WORK TASK = All lines containing the string "erros" must be copied from the entries.

EXERCISE MATERIALS =
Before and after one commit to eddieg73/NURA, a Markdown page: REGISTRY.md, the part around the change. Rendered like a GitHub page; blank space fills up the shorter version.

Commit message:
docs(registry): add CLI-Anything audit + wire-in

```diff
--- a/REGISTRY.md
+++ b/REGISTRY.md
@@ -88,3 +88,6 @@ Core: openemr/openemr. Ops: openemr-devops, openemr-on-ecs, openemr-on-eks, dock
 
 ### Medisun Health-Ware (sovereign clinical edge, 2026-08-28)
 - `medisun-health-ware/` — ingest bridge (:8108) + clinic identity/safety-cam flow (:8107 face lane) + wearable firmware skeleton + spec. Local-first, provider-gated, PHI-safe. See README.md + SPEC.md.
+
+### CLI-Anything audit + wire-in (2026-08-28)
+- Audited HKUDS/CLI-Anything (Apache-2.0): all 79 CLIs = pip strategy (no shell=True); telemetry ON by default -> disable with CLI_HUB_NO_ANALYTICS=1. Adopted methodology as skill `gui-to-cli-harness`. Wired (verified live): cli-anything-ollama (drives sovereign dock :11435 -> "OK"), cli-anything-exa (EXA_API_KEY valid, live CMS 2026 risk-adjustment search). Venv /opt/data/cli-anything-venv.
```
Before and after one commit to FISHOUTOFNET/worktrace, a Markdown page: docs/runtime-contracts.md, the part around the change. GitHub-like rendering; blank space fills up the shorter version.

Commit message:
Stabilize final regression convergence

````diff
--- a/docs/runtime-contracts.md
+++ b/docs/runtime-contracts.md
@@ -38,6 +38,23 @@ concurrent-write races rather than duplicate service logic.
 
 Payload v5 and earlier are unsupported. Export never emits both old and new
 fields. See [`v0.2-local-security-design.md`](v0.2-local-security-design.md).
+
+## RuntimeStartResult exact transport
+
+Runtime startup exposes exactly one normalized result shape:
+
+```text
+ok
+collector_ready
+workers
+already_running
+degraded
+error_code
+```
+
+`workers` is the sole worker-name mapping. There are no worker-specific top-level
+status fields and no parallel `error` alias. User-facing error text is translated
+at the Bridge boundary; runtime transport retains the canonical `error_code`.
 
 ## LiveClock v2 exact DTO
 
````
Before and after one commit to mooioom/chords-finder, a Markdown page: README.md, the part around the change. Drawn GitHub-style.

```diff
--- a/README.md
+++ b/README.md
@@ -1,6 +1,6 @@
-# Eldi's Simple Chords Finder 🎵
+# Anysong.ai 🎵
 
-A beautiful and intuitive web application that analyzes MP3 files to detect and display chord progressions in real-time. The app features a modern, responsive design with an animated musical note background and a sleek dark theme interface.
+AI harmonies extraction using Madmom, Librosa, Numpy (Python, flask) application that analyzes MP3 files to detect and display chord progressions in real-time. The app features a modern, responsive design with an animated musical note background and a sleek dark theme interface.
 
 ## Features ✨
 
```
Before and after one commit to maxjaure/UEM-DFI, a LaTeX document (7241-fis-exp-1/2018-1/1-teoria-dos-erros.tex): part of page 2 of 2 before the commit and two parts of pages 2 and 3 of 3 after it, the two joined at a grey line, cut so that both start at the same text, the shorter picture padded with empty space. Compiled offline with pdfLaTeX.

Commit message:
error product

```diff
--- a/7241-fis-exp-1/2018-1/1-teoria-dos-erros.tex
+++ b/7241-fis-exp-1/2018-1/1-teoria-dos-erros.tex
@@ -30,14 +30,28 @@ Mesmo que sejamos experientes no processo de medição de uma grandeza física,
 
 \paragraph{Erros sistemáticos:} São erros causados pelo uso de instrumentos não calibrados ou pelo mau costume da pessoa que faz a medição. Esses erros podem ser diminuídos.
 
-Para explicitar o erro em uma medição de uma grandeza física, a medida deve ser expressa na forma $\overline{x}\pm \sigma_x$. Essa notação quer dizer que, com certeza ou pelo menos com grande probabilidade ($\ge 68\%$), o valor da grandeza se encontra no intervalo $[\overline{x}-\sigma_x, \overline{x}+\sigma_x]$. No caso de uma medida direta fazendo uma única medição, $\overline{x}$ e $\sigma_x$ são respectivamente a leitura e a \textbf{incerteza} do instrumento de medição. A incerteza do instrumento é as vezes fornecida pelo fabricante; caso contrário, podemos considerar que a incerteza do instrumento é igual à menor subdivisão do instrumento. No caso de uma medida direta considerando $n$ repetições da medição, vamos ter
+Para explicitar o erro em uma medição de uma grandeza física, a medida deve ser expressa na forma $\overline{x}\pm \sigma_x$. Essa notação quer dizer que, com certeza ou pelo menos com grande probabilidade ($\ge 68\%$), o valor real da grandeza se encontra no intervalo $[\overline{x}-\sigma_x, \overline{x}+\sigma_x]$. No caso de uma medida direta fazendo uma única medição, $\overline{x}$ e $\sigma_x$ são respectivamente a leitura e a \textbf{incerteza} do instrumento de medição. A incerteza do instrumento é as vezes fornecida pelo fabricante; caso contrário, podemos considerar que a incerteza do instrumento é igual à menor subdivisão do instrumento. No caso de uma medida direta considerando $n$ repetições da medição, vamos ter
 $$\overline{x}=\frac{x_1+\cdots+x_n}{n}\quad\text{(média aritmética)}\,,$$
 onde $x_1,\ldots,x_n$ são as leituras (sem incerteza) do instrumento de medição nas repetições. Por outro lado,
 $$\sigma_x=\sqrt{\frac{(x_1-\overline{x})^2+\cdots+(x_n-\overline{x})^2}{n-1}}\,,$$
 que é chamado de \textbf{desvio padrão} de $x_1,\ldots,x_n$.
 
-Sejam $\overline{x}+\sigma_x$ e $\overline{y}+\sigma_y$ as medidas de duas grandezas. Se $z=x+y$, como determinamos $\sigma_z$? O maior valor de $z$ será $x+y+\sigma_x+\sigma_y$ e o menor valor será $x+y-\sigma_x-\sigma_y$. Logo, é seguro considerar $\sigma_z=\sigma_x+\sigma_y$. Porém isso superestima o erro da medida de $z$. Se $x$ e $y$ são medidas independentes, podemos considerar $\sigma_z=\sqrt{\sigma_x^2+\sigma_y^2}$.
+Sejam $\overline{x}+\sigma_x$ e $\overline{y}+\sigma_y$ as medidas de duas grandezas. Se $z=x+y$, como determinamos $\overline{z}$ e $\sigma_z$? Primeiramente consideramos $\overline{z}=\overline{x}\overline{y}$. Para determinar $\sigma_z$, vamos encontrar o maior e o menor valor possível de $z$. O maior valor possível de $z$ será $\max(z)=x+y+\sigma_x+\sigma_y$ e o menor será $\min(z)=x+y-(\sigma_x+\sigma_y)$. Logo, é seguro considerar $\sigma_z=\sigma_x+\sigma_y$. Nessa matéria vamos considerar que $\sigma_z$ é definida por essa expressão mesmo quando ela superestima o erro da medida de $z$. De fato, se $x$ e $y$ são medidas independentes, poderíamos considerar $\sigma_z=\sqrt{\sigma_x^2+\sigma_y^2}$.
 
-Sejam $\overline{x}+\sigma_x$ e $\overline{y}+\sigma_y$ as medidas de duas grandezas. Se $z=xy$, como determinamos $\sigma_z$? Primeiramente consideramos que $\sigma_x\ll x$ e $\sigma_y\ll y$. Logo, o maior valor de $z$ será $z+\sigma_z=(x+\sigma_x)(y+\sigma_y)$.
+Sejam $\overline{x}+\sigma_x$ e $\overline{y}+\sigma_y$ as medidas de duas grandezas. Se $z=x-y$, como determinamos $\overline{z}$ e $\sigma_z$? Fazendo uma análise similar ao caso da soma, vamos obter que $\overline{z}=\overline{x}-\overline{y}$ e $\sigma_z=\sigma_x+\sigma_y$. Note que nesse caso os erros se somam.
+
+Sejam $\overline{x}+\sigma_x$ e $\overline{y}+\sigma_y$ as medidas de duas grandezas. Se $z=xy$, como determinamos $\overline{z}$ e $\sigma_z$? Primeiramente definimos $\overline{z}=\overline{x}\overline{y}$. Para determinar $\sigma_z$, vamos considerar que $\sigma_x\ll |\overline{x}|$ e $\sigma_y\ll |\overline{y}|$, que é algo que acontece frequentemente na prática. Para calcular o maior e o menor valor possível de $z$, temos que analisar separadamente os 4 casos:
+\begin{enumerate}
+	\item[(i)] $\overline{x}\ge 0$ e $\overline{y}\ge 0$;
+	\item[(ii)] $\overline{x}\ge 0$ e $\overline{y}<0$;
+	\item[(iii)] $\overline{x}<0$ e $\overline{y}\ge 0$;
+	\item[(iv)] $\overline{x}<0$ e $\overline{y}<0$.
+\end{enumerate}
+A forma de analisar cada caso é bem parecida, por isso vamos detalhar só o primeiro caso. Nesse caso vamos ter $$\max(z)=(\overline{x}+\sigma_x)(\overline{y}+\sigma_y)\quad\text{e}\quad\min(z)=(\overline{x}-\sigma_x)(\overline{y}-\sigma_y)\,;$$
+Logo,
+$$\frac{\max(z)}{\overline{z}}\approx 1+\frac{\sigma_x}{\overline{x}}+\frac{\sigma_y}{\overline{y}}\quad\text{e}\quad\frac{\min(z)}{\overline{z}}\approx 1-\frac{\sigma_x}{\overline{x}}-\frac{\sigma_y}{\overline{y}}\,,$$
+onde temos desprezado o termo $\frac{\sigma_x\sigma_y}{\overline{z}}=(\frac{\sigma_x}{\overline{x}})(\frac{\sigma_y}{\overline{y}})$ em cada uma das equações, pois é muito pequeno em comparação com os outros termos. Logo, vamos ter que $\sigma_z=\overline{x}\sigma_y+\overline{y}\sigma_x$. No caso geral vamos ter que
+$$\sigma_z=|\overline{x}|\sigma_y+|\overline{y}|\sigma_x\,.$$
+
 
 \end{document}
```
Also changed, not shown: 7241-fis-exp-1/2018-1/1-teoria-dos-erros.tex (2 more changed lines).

ANSWER TO THE PROBLEM =
Before and after one commit to maxjaure/UEM-DFI, a LaTeX document (7241-fis-exp-1/2018-1/1-teoria-dos-erros.tex): part of page 2 of 2 before the commit and two parts of pages 2 and 3 of 3 after it, the two joined at a grey line, cut so that both start at the same text, the shorter picture padded with empty space. Compiled offline with pdfLaTeX.
--- a/7241-fis-exp-1/2018-1/1-teoria-dos-erros.tex
+++ b/7241-fis-exp-1/2018-1/1-teoria-dos-erros.tex
 \paragraph{Erros sistemáticos:} São erros causados pelo uso de instrumentos não calibrados ou pelo mau costume da pessoa que faz a medição. Esses erros podem ser diminuídos.
+Sejam $\overline{x}+\sigma_x$ e $\overline{y}+\sigma_y$ as medidas de duas grandezas. Se $z=x-y$, como determinamos $\overline{z}$ e $\sigma_z$? Fazendo uma análise similar ao caso da soma, vamos obter que $\overline{z}=\overline{x}-\overline{y}$ e $\sigma_z=\sigma_x+\sigma_y$. Note que nesse caso os erros se somam.
Also changed, not shown: 7241-fis-exp-1/2018-1/1-teoria-dos-erros.tex (2 more changed lines).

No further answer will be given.